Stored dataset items
•••
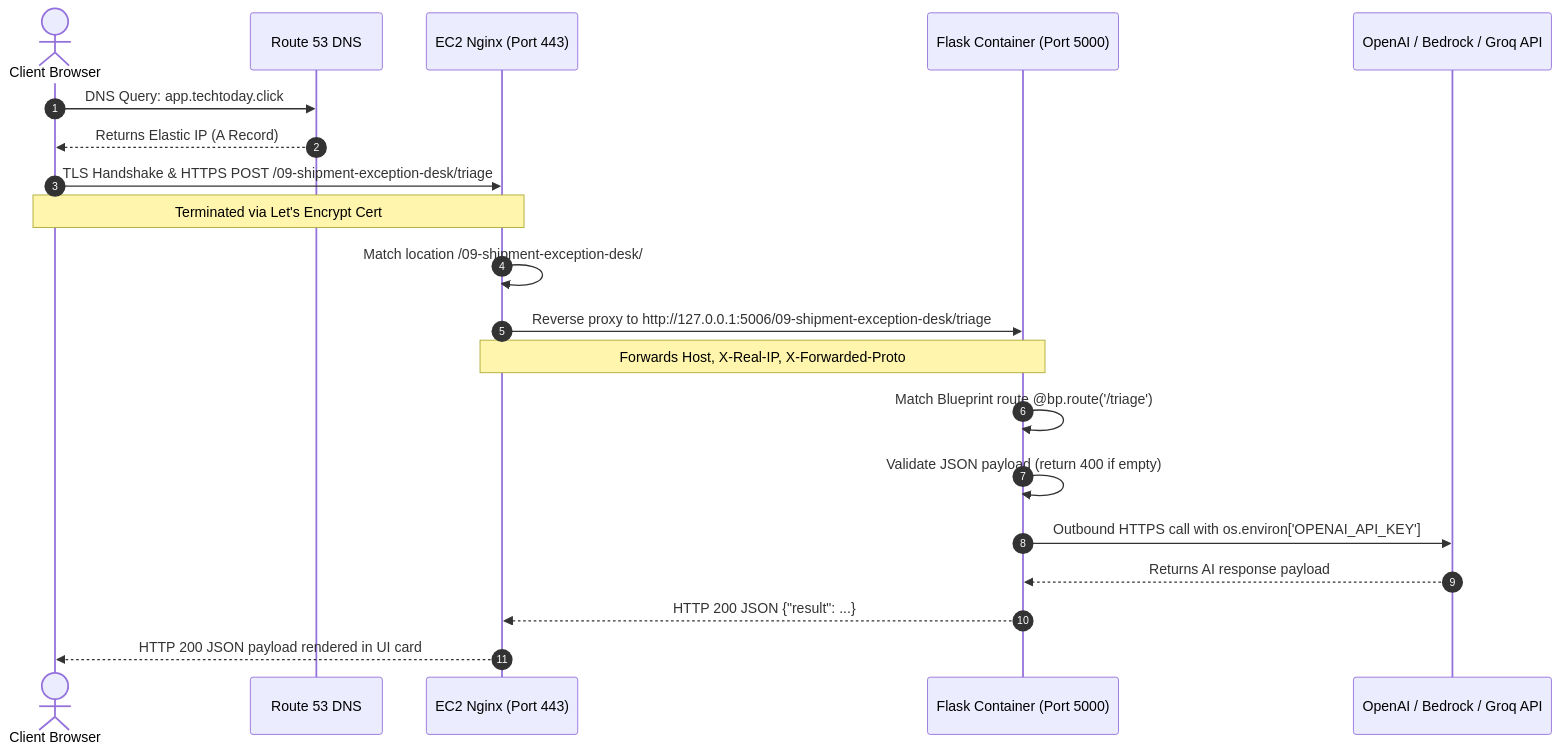
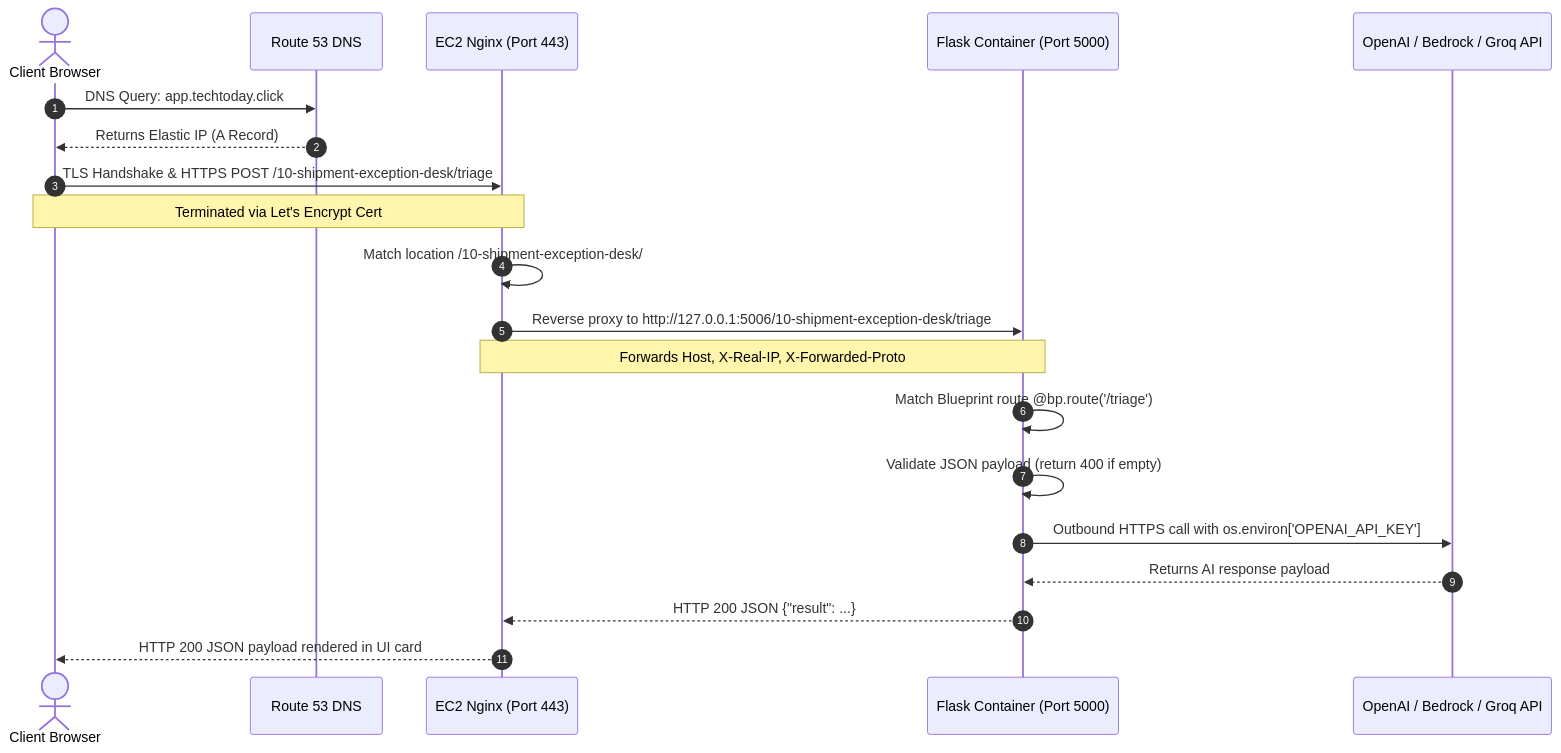
The sixth of 7 diagrams in projects/ARCHITECTURE.md (pankajspace/ai), drawn with Mermaid before and after one commit. The commit also changed other lines of this file and 383 other files, not shown here.

````diff
--- a/projects/ARCHITECTURE.md
+++ b/projects/ARCHITECTURE.md
@@ -896,25 +903,25 @@
 ```mermaid
 sequenceDiagram
     autonumber
     actor User as Client Browser
     participant R53 as Route 53 DNS
     participant Nginx as EC2 Nginx (Port 443)
     participant Flask as Flask Container (Port 5000)
     participant AI as OpenAI / Bedrock / Groq API
 
     User->>R53: DNS Query: app.techtoday.click
     R53-->>User: Returns Elastic IP (A Record)
-    User->>Nginx: TLS Handshake & HTTPS POST /09-shipment-exception-desk/triage
+    User->>Nginx: TLS Handshake & HTTPS POST /10-shipment-exception-desk/triage
     Note over User,Nginx: Terminated via Let's Encrypt Cert
 
-    Nginx->>Nginx: Match location /09-shipment-exception-desk/
-    Nginx->>Flask: Reverse proxy to http://127.0.0.1:5006/09-shipment-exception-desk/triage
+    Nginx->>Nginx: Match location /10-shipment-exception-desk/
+    Nginx->>Flask: Reverse proxy to http://127.0.0.1:5006/10-shipment-exception-desk/triage
     Note over Nginx,Flask: Forwards Host, X-Real-IP, X-Forwarded-Proto
 
     Flask->>Flask: Match Blueprint route @bp.route('/triage')
     Flask->>Flask: Validate JSON payload (return 400 if empty)
     Flask->>AI: Outbound HTTPS call with os.environ['OPENAI_API_KEY']
     AI-->>Flask: Returns AI response payload
     Flask-->>Nginx: HTTP 200 JSON {"result": ...}
     Nginx-->>User: HTTP 200 JSON payload rendered in UI card
 ```
````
•••
**Problem**
Your answer should be one number: how many lines above include the word "triage".

**Response area**
5